— PROBLEM DESCRIPTION —
Starting with the line that contains "Before and after one commit to YundongShen/MSR_EEL_Code, a" and stopping after the line that contains "Also changed, not shown: 64", return each line below exactly as written, with no others.
BEGIN ENTRIES SHOWN
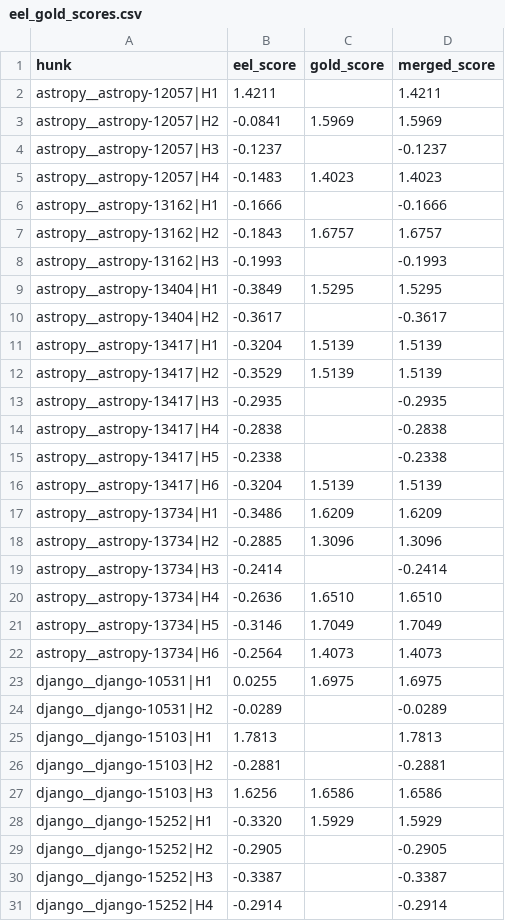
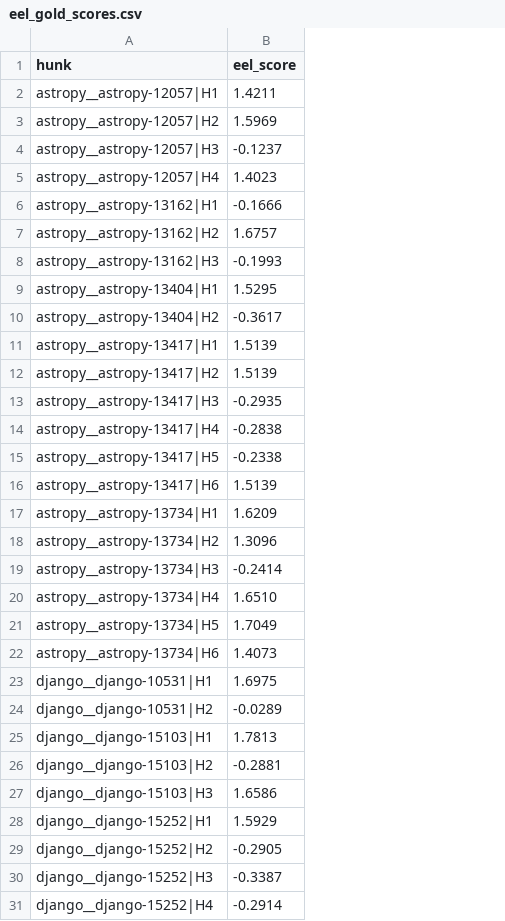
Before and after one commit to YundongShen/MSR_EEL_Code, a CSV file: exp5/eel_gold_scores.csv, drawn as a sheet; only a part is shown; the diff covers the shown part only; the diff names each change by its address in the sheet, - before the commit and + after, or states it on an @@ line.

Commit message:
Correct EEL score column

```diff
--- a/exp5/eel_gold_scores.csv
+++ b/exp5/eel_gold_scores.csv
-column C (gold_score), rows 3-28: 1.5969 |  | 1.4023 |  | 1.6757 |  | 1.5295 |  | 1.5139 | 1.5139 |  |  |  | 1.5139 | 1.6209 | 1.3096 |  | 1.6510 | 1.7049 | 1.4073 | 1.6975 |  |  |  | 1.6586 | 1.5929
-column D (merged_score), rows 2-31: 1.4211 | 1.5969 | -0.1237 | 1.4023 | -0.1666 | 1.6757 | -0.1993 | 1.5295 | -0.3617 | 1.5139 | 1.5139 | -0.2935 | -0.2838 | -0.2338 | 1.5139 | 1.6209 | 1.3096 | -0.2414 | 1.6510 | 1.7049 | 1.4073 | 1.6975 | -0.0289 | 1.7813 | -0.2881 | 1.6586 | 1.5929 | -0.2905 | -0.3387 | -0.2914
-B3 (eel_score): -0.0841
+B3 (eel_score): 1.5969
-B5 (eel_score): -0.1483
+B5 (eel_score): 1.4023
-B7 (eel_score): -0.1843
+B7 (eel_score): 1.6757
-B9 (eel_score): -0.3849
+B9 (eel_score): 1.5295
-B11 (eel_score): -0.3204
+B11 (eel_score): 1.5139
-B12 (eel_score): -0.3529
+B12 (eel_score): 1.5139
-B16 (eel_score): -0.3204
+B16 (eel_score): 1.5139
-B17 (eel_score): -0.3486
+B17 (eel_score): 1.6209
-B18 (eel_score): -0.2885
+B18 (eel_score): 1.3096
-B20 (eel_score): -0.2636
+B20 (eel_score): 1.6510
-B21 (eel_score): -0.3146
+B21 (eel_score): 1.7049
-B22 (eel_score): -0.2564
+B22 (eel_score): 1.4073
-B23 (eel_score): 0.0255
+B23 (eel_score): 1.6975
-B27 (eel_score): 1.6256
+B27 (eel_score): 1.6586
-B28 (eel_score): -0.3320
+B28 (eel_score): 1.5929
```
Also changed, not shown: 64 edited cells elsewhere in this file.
END ENTRIES SHOWN
BEGIN ENTRIES SHOWN
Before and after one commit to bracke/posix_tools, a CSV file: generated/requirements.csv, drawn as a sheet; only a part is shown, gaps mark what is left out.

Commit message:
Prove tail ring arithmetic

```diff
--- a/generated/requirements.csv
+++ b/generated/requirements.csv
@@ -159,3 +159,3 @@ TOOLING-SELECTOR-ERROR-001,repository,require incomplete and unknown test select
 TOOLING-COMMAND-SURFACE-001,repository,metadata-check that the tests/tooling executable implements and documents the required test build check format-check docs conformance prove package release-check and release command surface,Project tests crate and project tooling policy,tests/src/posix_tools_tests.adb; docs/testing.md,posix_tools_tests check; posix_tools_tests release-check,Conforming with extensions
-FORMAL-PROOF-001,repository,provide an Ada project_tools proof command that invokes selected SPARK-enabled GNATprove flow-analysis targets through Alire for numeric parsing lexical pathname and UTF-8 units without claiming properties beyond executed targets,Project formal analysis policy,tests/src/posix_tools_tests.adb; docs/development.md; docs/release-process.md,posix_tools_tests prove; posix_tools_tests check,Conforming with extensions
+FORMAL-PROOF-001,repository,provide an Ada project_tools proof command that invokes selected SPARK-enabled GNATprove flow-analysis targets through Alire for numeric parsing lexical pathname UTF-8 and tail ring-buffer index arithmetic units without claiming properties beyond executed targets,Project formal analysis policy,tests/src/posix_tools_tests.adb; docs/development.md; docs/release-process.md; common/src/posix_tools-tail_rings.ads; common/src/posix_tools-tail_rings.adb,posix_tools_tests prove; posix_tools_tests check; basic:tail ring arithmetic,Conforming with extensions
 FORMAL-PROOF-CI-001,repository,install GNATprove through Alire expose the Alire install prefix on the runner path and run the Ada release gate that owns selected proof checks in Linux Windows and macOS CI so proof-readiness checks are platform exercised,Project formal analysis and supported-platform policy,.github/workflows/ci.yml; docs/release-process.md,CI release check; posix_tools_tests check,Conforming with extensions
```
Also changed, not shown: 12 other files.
END ENTRIES SHOWN
BEGIN ENTRIES SHOWN
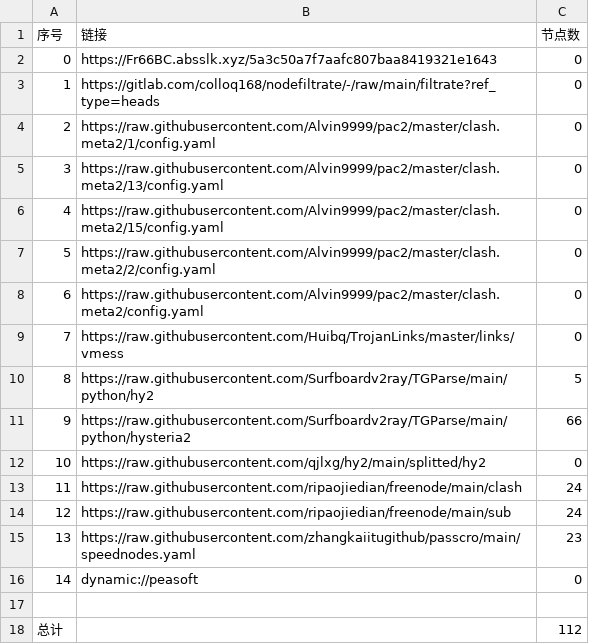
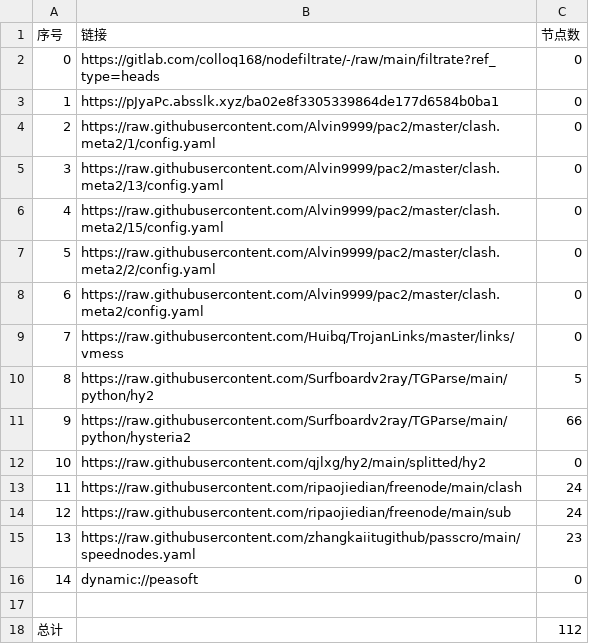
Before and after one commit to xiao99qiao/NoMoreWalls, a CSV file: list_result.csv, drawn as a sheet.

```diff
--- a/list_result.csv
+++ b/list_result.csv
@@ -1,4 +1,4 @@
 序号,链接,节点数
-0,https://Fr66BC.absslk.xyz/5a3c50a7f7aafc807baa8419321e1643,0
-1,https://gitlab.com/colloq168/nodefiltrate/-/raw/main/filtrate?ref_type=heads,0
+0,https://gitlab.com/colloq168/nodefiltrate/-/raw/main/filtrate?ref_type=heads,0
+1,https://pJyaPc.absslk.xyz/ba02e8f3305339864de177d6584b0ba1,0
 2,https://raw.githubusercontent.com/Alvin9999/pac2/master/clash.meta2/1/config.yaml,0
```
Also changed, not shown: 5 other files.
END ENTRIES SHOWN
— ANSWER SPACE —
Before and after one commit to YundongShen/MSR_EEL_Code, a CSV file: exp5/eel_gold_scores.csv, drawn as a sheet; only a part is shown; the diff covers the shown part only; the diff names each change by its address in the sheet, - before the commit and + after, or states it on an @@ line.

Commit message:
Correct EEL score column

```diff
--- a/exp5/eel_gold_scores.csv
+++ b/exp5/eel_gold_scores.csv
-column C (gold_score), rows 3-28: 1.5969 |  | 1.4023 |  | 1.6757 |  | 1.5295 |  | 1.5139 | 1.5139 |  |  |  | 1.5139 | 1.6209 | 1.3096 |  | 1.6510 | 1.7049 | 1.4073 | 1.6975 |  |  |  | 1.6586 | 1.5929
-column D (merged_score), rows 2-31: 1.4211 | 1.5969 | -0.1237 | 1.4023 | -0.1666 | 1.6757 | -0.1993 | 1.5295 | -0.3617 | 1.5139 | 1.5139 | -0.2935 | -0.2838 | -0.2338 | 1.5139 | 1.6209 | 1.3096 | -0.2414 | 1.6510 | 1.7049 | 1.4073 | 1.6975 | -0.0289 | 1.7813 | -0.2881 | 1.6586 | 1.5929 | -0.2905 | -0.3387 | -0.2914
-B3 (eel_score): -0.0841
+B3 (eel_score): 1.5969
-B5 (eel_score): -0.1483
+B5 (eel_score): 1.4023
-B7 (eel_score): -0.1843
+B7 (eel_score): 1.6757
-B9 (eel_score): -0.3849
+B9 (eel_score): 1.5295
-B11 (eel_score): -0.3204
+B11 (eel_score): 1.5139
-B12 (eel_score): -0.3529
+B12 (eel_score): 1.5139
-B16 (eel_score): -0.3204
+B16 (eel_score): 1.5139
-B17 (eel_score): -0.3486
+B17 (eel_score): 1.6209
-B18 (eel_score): -0.2885
+B18 (eel_score): 1.3096
-B20 (eel_score): -0.2636
+B20 (eel_score): 1.6510
-B21 (eel_score): -0.3146
+B21 (eel_score): 1.7049
-B22 (eel_score): -0.2564
+B22 (eel_score): 1.4073
-B23 (eel_score): 0.0255
+B23 (eel_score): 1.6975
-B27 (eel_score): 1.6256
+B27 (eel_score): 1.6586
-B28 (eel_score): -0.3320
+B28 (eel_score): 1.5929
```
Also changed, not shown: 64 edited cells elsewhere in this file.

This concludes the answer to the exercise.